Read here a new ProPublica piece raising concerns with reliability of field drug test and describing the harrowing case of Amy Albritton, who pleaded guilty in exchange for a reduced sentence to felony drug possession in Houston, based on a test of a crumb found in her car – a crumb that a field test said was cocaine – but the field test was false.

They note: “every year at least 100,000 people nationwide plead guilty to drug-possession charges that rely on field-test results as evidence. At that volume, even the most modest of error rates could produce thousands of wrongful convictions.” And – “A federal survey in 2013 found that about 62 percent of crime labs do not test drug evidence when the defendant pleads guilty.” The piece describes the work of the Houston Forensic Science Center to do testing in such cases, however, and how as a result, they uncovered errors: “in 251 cases, the results were simple: ‘No Controlled Substance.’”

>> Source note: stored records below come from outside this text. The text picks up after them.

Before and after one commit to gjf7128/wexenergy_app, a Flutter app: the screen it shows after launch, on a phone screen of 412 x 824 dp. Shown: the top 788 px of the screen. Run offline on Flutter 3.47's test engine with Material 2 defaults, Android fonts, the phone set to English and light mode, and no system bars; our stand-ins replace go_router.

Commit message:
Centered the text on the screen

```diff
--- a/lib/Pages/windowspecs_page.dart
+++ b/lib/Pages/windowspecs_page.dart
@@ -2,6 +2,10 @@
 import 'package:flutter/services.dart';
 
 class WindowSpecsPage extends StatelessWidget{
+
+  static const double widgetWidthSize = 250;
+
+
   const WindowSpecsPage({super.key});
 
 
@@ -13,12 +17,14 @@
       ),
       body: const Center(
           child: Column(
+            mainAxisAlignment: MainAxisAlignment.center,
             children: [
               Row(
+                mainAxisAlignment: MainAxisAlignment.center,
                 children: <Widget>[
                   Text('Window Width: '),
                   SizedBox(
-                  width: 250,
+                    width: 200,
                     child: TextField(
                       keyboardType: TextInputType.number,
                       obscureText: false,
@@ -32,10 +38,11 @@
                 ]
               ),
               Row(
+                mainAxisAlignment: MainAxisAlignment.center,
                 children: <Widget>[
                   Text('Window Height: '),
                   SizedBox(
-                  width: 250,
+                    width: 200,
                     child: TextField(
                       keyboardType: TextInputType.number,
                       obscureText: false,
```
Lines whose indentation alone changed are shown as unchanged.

And – “If Albritton’s case is one of hundreds in Houston, there is every reason to suspect that it is just one among thousands of wrongful drug convictions that were based on field tests across the United States. The Harris County district attorney’s office is responsible for half of all exonerations by conviction-integrity units nationwide in the past three years — not because law enforcement is different there but because the Houston lab committed to testing evidence after defendants had already pleaded guilty, a position that is increasingly unpopular in forensic science.”